Speedway said...

When I was a kid, I lived in a city. We didn't have money, but somehow I learned to swim during the summer @ classes sponsored by the Red Cross. 4H was brought into the cities one year and, over time, in my 4H club, I learned to sew, follow a recipe and to bake from scratch; with my dad's help I learned to use tools and he helped me make a birdhouse one year and an electrical extension cord the next. My mom would sometimes make me a cheese sandwich and I'd walk to the park by myself where I'd play all day in the woods and wade in the creek. I got my first library card when I was 5 and my first project was to read books to earn enough stickers to go to a party at the end of the season.

Now, I go downtown and see kids hanging out, seemingly directionless, with "nothing to do." Kids drown every year because they can't swim; boys and girls alike cannot even sew on a button, nor can they cook. They don't know how to use hand tools to make simple repairs.
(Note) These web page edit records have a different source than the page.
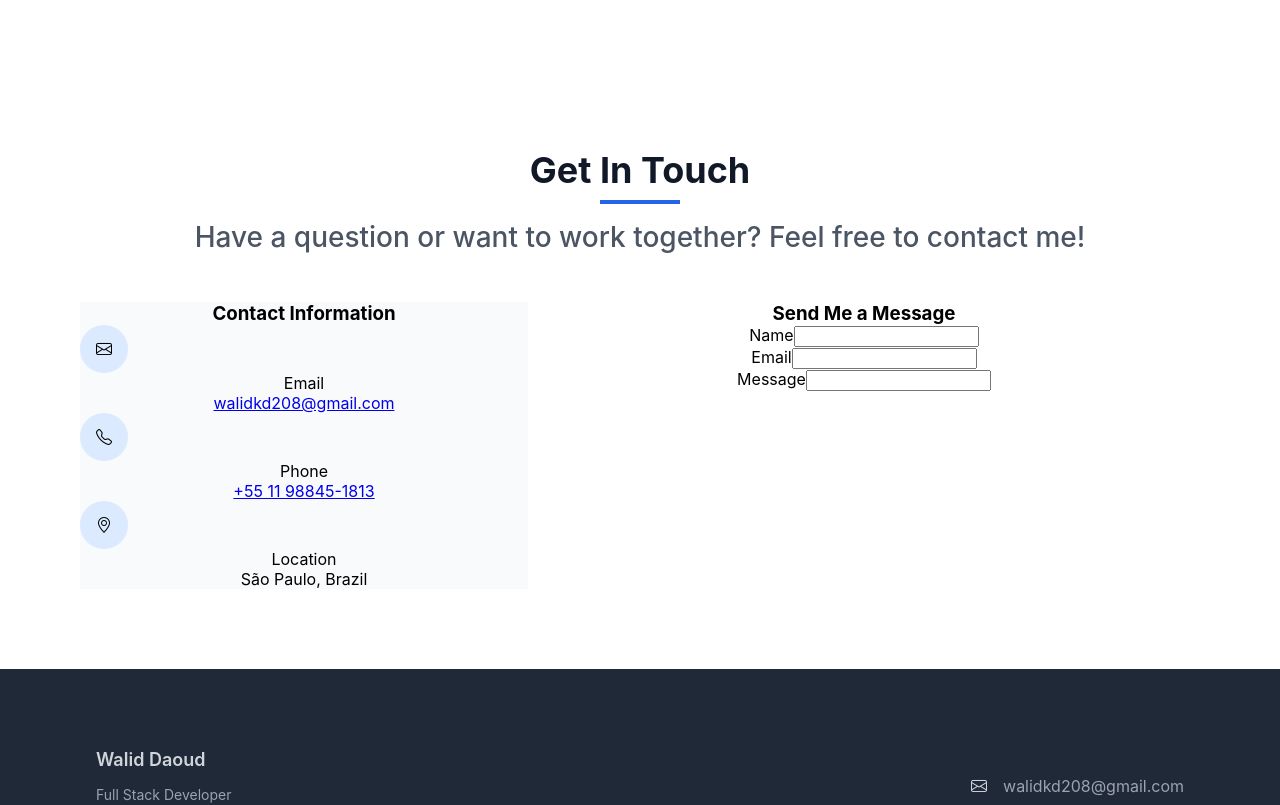
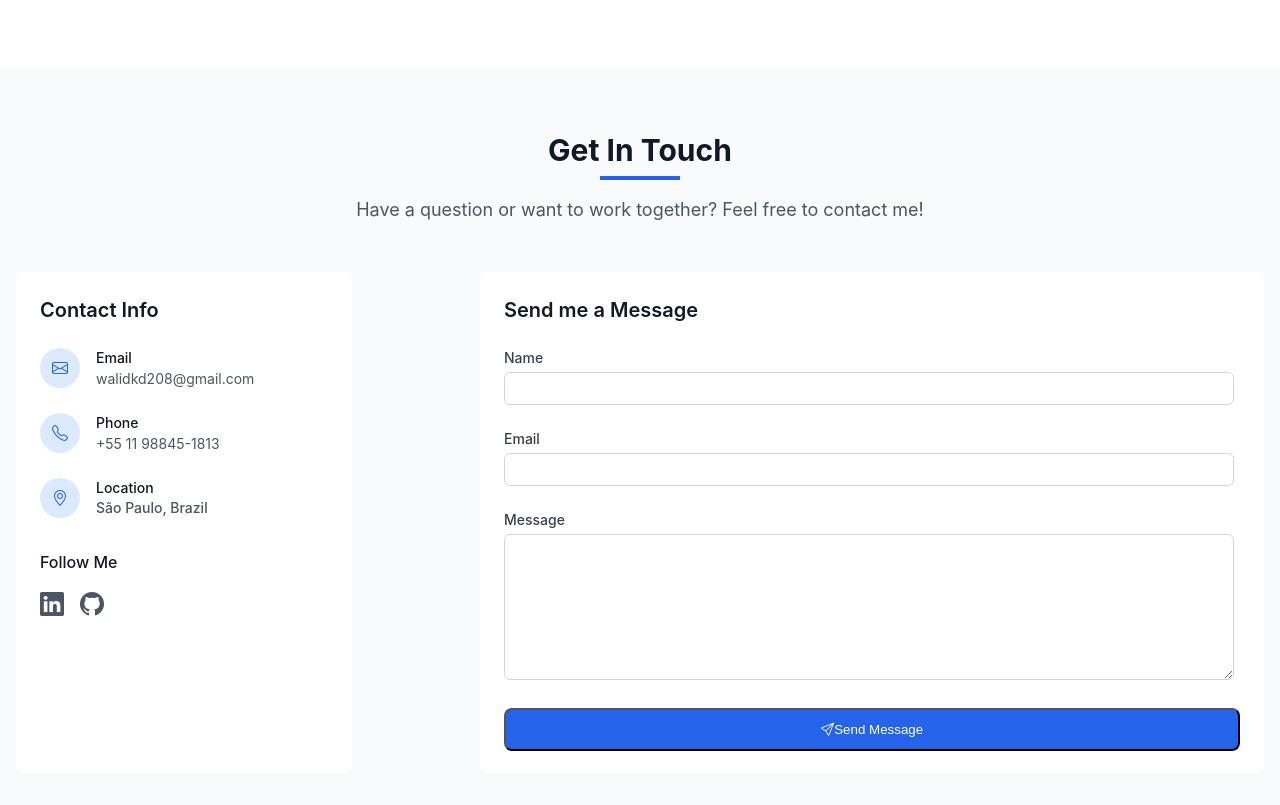
Before and after one commit to WalidcoDaoud/Portfolio, an Angular app: page / in a window 1280 px wide. Shown: the part 2180-2985 px from the top of the page. Built offline with nearby package versions, Linux system fonts and the light colour scheme.

Commit message:
feature: contact section implemented

```diff
--- a/src/app/components/sections/contact/contact.component.html
+++ b/src/app/components/sections/contact/contact.component.html
@@ -1,62 +1,103 @@
 <section class="contact-section" id="contact">
   <div class="contact-container">
+
     <div class="contact-header">
       <h2 class="title">Get In Touch</h2>
       <div class="line"></div>
-      <p class="contact-text">Have a question or want to work together? Feel free to contact me!</p>
+      <p class="contact-text">
+        Have a question or want to work together? Feel free to contact me!
+      </p>
     </div>
-    <div class="contact-body">
-      <div class="contact-information">
-        <h3>Contact Information</h3>
-        <div class="information-container">
-          <div class="info-container">
+
+    <div class="contact-content">
+
+      <div class="contact-info">
+        <div class="info-card">
+          <h3>Contact Info</h3>
+
+          <div class="info-items">
+            <div class="info-item">
               <div class="icon-circle">
                 <i class="bi bi-envelope icon"></i>
               </div>
-            <div class="text-box">
-              <p class="email-subtitle">Email</p>
-              <a class="email" href="mailto:walidkd208&#64;gmail.com?subject=Portfolio%20Contact&body=Hi%20Walid,">walidkd208&#64;gmail.com</a>
+              <div class="info-text">
+                <p>Email</p>
+                <a
+                  href="mailto:walidkd208&#64;gmail.com?subject=Portfolio%20Contact&body=Hi%20Walid,"
+                  >walidkd208&#64;gmail.com</a
+                >
               </div>
             </div>
-           <div class="info-container">
+            <div class="info-item">
               <div class="icon-circle">
                 <i class="bi bi-telephone icon"></i>
               </div>
-            <div class="text-box">
-              <p class="phone-subtitle">Phone</p>
-              <a class="phone" href="tel:+5511988451813">+55 11 98845-1813</a>
+              <div class="info-text">
+                <p>Phone</p>
+                <a href="tel:+5511988451813">+55 11 98845-1813</a>
               </div>
             </div>
-           <div class="info-container">
+            <div class="info-item">
               <div class="icon-circle">
                 <i class="bi bi-geo-alt icon"></i>
               </div>
-            <div class="text-box">
-              <p class="locale-subtitle">Location</p>
-              <p class="locale">São Paulo, Brazil</p>
+              <div class="info-text">
+                <p>Location</p>
+                <p class="text">São Paulo, Brazil</p>
+              </div>
+            </div>
+          </div>
+
+          <div class="social-section">
+            <h4>Follow Me</h4>
+            <div class="social-icons">
+              <a
+                class="linkedin"
+                href="https://www.linkedin.com/in/walid-daoud-293564211/"
+                target="_blank"
+                rel="noopener noreferrer"
+              >
+                <i class="bi bi-linkedin icon"></i>
+              </a>
+              <a
+                class="github"
+                href="https://github.com/WalidcoDaoud"
+                target="_blank"
+                rel="noopener noreferrer"
+              >
+                <i class="bi bi-github icon"></i>
+              </a>
             </div>
           </div>
         </div>
       </div>
-      <div class="contact-message">
-        <div class="message-container">
-          <h3 class="title">Send Me a Message</h3>
-          <div class="message-inputs">
-            <div class="input-container">
+
+      <div class="contact-form">
+        <form>
+          <h3>Send me a Message</h3>
+
+          <div class="form-group">
             <label for="name">Name</label>
-              <input class="input" type="text" id="name" name="name">
+            <input type="text" id="name" name="name" required>
           </div>
-            <div class="input-container">
+
+          <div class="form-group">
             <label for="email">Email</label>
-              <input class="input" type="email" id="email" name="email">
+            <input type="email" id="email" name="email" required>
           </div>
-            <div class="input-container">
+
+          <div class="form-group">
             <label for="message">Message</label>
-              <input class="input" type="text" id="message" name="message">
+            <textarea id="message" name="message" rows="5" required></textarea>
           </div>
+
+          <button type="submit" class="submit-button">
+            <i class="bi bi-send send"></i>
+            <span>Send Message</span>
+          </button>
+        </form>
       </div>
-        </div>
-      </div>
+
     </div>
   </div>
 </section>
--- a/src/app/components/sections/contact/contact.component.sass
+++ b/src/app/components/sections/contact/contact.component.sass
@@ -1,54 +1,198 @@
 @use '../../../../styles'
 
 .contact-section
-  max-width: 100rem
-  margin: 0 auto
-  padding: 5rem
+  padding: 4rem 0
+  background-color: styles.$background-color
 
   .contact-container
-    text-align: center
+    max-width: 80rem
+    margin-left: auto
+    margin-right: auto
+    padding-left: 1rem
+    padding-right: 1rem
 
     .contact-header
       margin-bottom: 3rem
+      text-align: center
 
       .title
-        font-size: 2.25rem
+        font-size: 1.875rem
+        line-height: 2.25rem
         color: styles.$subtitle-color
-        margin: 0
         font-weight: 700
 
       .line
+        margin-top: 0.5rem
         height: 0.25rem
         width: 5rem
+        margin-left: auto
+        margin-right: auto
         background-color: styles.$primary-color
-        margin: 0.5rem auto 1rem auto
 
       .contact-text
-        font-size: 28px
-        font-weight: 500
+        margin-top: 1rem
+        font-size: 1.125rem
+        line-height: 1.75rem
+        max-width: 42rem
+        margin-left: auto
+        margin-right: auto
         color: styles.$subtitle-description-color
 
-  .contact-body
+  .contact-content
     display: flex
     flex-direction: row
     width: 100%
+    gap: 8rem
 
-    .contact-information
-      width: 40%
-      background-color: styles.$background-color
+    .contact-info
+      width: 30%
 
-      .information-container
+      .info-card
+        background-color: styles.$white
+        padding: 1.5rem
+        border-radius: 0.5rem
+        height: 90%
 
-        .info-container
+        h3
+          font-size: 1.25rem
+          line-height: 1.75rem
+          font-weight: 600
+          color: styles.$subtitle-color
+          margin-bottom: 1.5rem
 
-          .icon-circle
-            height: 3rem
-            width: 3rem
+        .info-items
+          display: flex
+          flex-direction: column
+          gap: 1.5rem
+
+          .info-item
             display: flex
-            align-items: center
-            justify-content: center
-            border-radius: 9999px
-            background-color: styles.$icon-background-color
+            align-items: flex-start
 
-    .contact-message
-      width: 60%
+            .icon-circle
+              flex-shrink: 0
+              height: 2.5rem
+              width: 2.5rem
+              display: flex
+              align-items: center
+              justify-content: center
+              border-radius: 9999px
+              background-color: styles.$icon-background-color
+
+              .icon
+                color: styles.$primary-color
+
+            .info-text
+              margin-left: 1rem
+
+              p
+                font-size: 0.875rem
+                line-height: 1.25rem
+                font-weight: 500
+                color: styles.$subtitle-color
+
+              a, .text
+                font-size: 0.875rem
+                line-height: 1.25rem
+                text-decoration: none
+                color: styles.$subtitle-description-color
+                transition: color 0.2s ease
+
+                &:hover
+                  color: styles.$primary-color
+
+        .social-section
+          margin-top: 2rem
+
+          h4
+            font-size: 1rem
+            line-height: 1.5rem
+            font-weight: 500
+            margin-bottom: 1rem
+            color: styles.$subtitle-color
+
+          .social-icons
+            display: flex
+            gap: 1rem
+
+            a
+              color: styles.$subtitle-description-color
+              transition: color 0.2s ease
+              font-size: 1.5rem
+
+              &:hover
+                &.linkedin
+                  color: styles.$linkedin-contact-icon
+
+                &.github
+                  color: styles.$subtitle-color
+
+                &:not(.github):not(.linkedin)
+                  color: styles.$primary-color
+
+              .icon
+                height: 1.5rem
+                width: 1.5rem
+
+    .contact-form
+      width: 70%
+
+      form
+        background-color: styles.$white
+        padding: 1.5rem
+        border-radius: 0.5rem
+        height: 90%
+
+        h3
+          font-size: 1.25rem
+          line-height: 1.75rem
+          font-weight: 600
+          margin-bottom: 1.5rem
+          color: styles.$subtitle-color
+
+        .form-group
+          margin-bottom: 1.5rem
+          padding-right: 2rem
+
+          label
+            display: block
+            font-size: 0.875rem
+            line-height: 1.25rem
+            font-weight: 500
+            color: styles.$job-color
+            margin-bottom: 0.25rem
+
+          input, textarea
+            width: 100%
+            padding: 0.5rem 0.75rem
+            border: 1px solid styles.$secondary-border-color
+            border-radius: 0.375rem
+            outline: none
+            transition: all 0.2s ease
+
+            &:focus
+              border-color: transparent
+              box-shadow: 0 0 0 2px styles.$contact-box-shadow
+
+          textarea
+            min-height: 8rem
+            resize: vertical
+
+        .submit-button
+          display: flex
+          align-items: center
+          justify-content: center
+          padding: 0.75rem 1.5rem
+          background-color: styles.$primary-color
+          color: styles.$white
+          border-radius: 0.5rem
+          font-weight: 500
+          transition: background-color 0.2 ease
+          width: 100%
+
+          &:hover:not(:disabled)
+            background-color: styles.$linkedin-contact-icon
+
+          &:disabled
+            opacity: 0.7
+            cursor: not-allowed
--- a/src/styles.sass
+++ b/src/styles.sass
@@ -22,6 +22,7 @@ $subtitle-description-color: #4B5563
 
 $secondary-border-color: #D1D5DB
 $linkedin-icon: #0A66C2
+$linkedin-contact-icon: #1D4ED8
 $github-icon: #181717
 
 $background-color: #F9FAFB
@@ -35,3 +36,7 @@ $footer-text-color: #D1D5DB
 $footer-title-text-color: #9CA3AF
 $footer-line-color: #374151
 $footer-icon-color: #9CA3AF
+
+$success-message-background-color: #f0fdf4
+$success-message-color: #15803d
+$contact-box-shadow: #3b82f6
```
Lines whose indentation alone changed are shown as unchanged.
Something happened, I not sure exactly what, but between the "over-scheduling" for some kids, there seems to be nothing for so many more who grow up wild and lost.

Bellis said...

Annandale landfill in the northern San Rafaels.

Petrea said...

I don't have any answers, just questions. I loved my rural upbringing but as Jean and Speedway demonstrate, a city can be just as good. It's a good thing I learned to take care of myself, though.

TheChieftess said...

What's an interesting side note to the micro-managing of kids today is that even with all the freedom we had in the '50's, we all knew that every parent on the block was "watching us" and that it wasn't just our own parents who took ownership of our safety, well-being, and trouble shooting!!! Our parents also backed our teachers...they listened to us, but when push came to shove, the teachers usually won. More moms were at home then, and there was more "family" time, ie dinner at home (home cooked). Maybe it's the generation gap rearing it's ugly head...but I'm glad I grew up in the 50's, and I'm sad for my step kids and grand kids who grew up in such a different world than I....

GreensboroDailyPhoto said...

School in Greensboro (NC) starts at the end of August, so mid-September seems like a great gift! The busses are a BIG reminder!!!

Melanie Neslo said...

No amount of scheduled activity can replace the value of imagination.

Petrea said...

Chieftess, J. tells stories like that of his neighborhood when he was a kid--all the moms looking out for the kids. Our block is like that now. Lucky us!

Hi Greensboro! Nice to see you. September 14th does seem late, doesn't it? I hope these kids take advantage.

Hi Melanie! You know how to let your imagination work, and I'll bet your kids are learning to use theirs to the hilt.

Pasadena Adjacent said...

Oh, I like this photo very much.

Sarah said...

So you had a colorful childhood Petrea! mine was not as well as you but not as worse as todays kids!
So happy that I can see your photos again. I bought a VPN account :))

Gina said...

@Latino Heritage is right. Children don't *have* to be so scheduled. It is a choice.

I want to make sure our kids enjoy being kids (and we get to enjoy being their parents - I don't particularly enjoy being a chauffeur). This past year I started letting our 3 year old hang out in our (fenced and gated) back yard by himself if he wanted to (while I was cooking or dealing with the baby). He has a blast out there by himself. I hear him "fighting" with monsters and building "nests" out of branches. One of the best moments was when I went out to ask him if he wanted a snack; he pointed at our blackberries and said, "I already had one!" Sort of a "free-range" philosophy to raising kids.

Petrea said...

Thank you, PA.

Hi Sarah! Good for you. I'm glad you can surf the web again, the way you want to.

That's a sweet story, Gina, and it shows how kids will use their imaginations to explore their world if we allow them the space.

TheChieftess said...

My hat's off to you Gina!!! You're a rarity these days!!!

Susan Campisi said...

What a wonderful image - riding your horse to the candy store. I grew up in the suburbs so I didn't experience all the rural gifts. Still, summer was spent at the beach and riding my bicycle and playing tag into the evening with fireflies keeping us company. I heard fireflies are dying off. It really is a different world.